*** THE DATA Section Begins ***

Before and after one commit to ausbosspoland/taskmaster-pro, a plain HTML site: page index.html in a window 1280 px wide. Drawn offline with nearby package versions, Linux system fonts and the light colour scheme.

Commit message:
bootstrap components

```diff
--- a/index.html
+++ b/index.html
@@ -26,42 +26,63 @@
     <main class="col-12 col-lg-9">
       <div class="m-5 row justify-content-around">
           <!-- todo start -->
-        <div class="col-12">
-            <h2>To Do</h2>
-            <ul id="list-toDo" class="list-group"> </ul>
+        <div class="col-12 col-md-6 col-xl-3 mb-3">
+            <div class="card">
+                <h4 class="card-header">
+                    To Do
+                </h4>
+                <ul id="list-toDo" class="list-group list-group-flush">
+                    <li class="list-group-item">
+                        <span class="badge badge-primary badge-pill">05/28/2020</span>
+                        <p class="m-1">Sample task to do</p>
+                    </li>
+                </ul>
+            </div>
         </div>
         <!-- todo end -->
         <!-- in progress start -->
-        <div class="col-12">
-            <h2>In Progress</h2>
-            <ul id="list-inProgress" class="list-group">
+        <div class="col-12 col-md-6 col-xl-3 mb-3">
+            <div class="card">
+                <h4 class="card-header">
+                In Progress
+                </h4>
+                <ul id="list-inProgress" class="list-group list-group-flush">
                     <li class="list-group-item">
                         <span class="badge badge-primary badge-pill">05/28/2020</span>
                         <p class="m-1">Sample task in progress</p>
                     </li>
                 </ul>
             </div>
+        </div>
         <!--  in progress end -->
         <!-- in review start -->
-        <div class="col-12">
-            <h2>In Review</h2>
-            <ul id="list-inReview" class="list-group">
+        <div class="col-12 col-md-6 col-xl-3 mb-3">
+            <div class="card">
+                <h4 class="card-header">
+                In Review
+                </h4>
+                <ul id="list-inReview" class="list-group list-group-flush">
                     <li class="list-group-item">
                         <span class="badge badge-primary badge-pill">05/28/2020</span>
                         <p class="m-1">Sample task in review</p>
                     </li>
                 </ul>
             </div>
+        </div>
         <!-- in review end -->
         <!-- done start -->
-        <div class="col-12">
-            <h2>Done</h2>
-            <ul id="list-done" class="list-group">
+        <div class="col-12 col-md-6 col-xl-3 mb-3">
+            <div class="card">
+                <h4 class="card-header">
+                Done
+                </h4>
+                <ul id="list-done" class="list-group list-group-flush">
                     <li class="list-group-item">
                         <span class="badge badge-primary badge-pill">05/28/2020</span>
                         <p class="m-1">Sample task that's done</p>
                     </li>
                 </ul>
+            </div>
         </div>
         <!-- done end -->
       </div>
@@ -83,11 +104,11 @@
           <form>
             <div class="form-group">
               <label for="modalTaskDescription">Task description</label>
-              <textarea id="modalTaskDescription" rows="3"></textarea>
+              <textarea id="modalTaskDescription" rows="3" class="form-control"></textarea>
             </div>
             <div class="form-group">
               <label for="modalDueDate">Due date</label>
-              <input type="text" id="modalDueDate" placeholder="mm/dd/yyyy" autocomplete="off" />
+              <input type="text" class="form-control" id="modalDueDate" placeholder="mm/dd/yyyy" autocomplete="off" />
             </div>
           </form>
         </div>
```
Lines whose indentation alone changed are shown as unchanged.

*** THE DATA Section Ends ***

_WHAT THE TASK REQUIRES_: Write out the data a second time, exactly the same.

_WORKED SOLUTION_:
Before and after one commit to ausbosspoland/taskmaster-pro, a plain HTML site: page index.html in a window 1280 px wide. Drawn offline with nearby package versions, Linux system fonts and the light colour scheme.

Commit message:
bootstrap components

```diff
--- a/index.html
+++ b/index.html
@@ -26,42 +26,63 @@
     <main class="col-12 col-lg-9">
       <div class="m-5 row justify-content-around">
           <!-- todo start -->
-        <div class="col-12">
-            <h2>To Do</h2>
-            <ul id="list-toDo" class="list-group"> </ul>
+        <div class="col-12 col-md-6 col-xl-3 mb-3">
+            <div class="card">
+                <h4 class="card-header">
+                    To Do
+                </h4>
+                <ul id="list-toDo" class="list-group list-group-flush">
+                    <li class="list-group-item">
+                        <span class="badge badge-primary badge-pill">05/28/2020</span>
+                        <p class="m-1">Sample task to do</p>
+                    </li>
+                </ul>
+            </div>
         </div>
         <!-- todo end -->
         <!-- in progress start -->
-        <div class="col-12">
-            <h2>In Progress</h2>
-            <ul id="list-inProgress" class="list-group">
+        <div class="col-12 col-md-6 col-xl-3 mb-3">
+            <div class="card">
+                <h4 class="card-header">
+                In Progress
+                </h4>
+                <ul id="list-inProgress" class="list-group list-group-flush">
                     <li class="list-group-item">
                         <span class="badge badge-primary badge-pill">05/28/2020</span>
                         <p class="m-1">Sample task in progress</p>
                     </li>
                 </ul>
             </div>
+        </div>
         <!--  in progress end -->
         <!-- in review start -->
-        <div class="col-12">
-            <h2>In Review</h2>
-            <ul id="list-inReview" class="list-group">
+        <div class="col-12 col-md-6 col-xl-3 mb-3">
+            <div class="card">
+                <h4 class="card-header">
+                In Review
+                </h4>
+                <ul id="list-inReview" class="list-group list-group-flush">
                     <li class="list-group-item">
                         <span class="badge badge-primary badge-pill">05/28/2020</span>
                         <p class="m-1">Sample task in review</p>
                     </li>
                 </ul>
             </div>
+        </div>
         <!-- in review end -->
         <!-- done start -->
-        <div class="col-12">
-            <h2>Done</h2>
-            <ul id="list-done" class="list-group">
+        <div class="col-12 col-md-6 col-xl-3 mb-3">
+            <div class="card">
+                <h4 class="card-header">
+                Done
+                </h4>
+                <ul id="list-done" class="list-group list-group-flush">
                     <li class="list-group-item">
                         <span class="badge badge-primary badge-pill">05/28/2020</span>
                         <p class="m-1">Sample task that's done</p>
                     </li>
                 </ul>
+            </div>
         </div>
         <!-- done end -->
       </div>
@@ -83,11 +104,11 @@
           <form>
             <div class="form-group">
               <label for="modalTaskDescription">Task description</label>
-              <textarea id="modalTaskDescription" rows="3"></textarea>
+              <textarea id="modalTaskDescription" rows="3" class="form-control"></textarea>
             </div>
             <div class="form-group">
               <label for="modalDueDate">Due date</label>
-              <input type="text" id="modalDueDate" placeholder="mm/dd/yyyy" autocomplete="off" />
+              <input type="text" class="form-control" id="modalDueDate" placeholder="mm/dd/yyyy" autocomplete="off" />
             </div>
           </form>
         </div>
```
Lines whose indentation alone changed are shown as unchanged.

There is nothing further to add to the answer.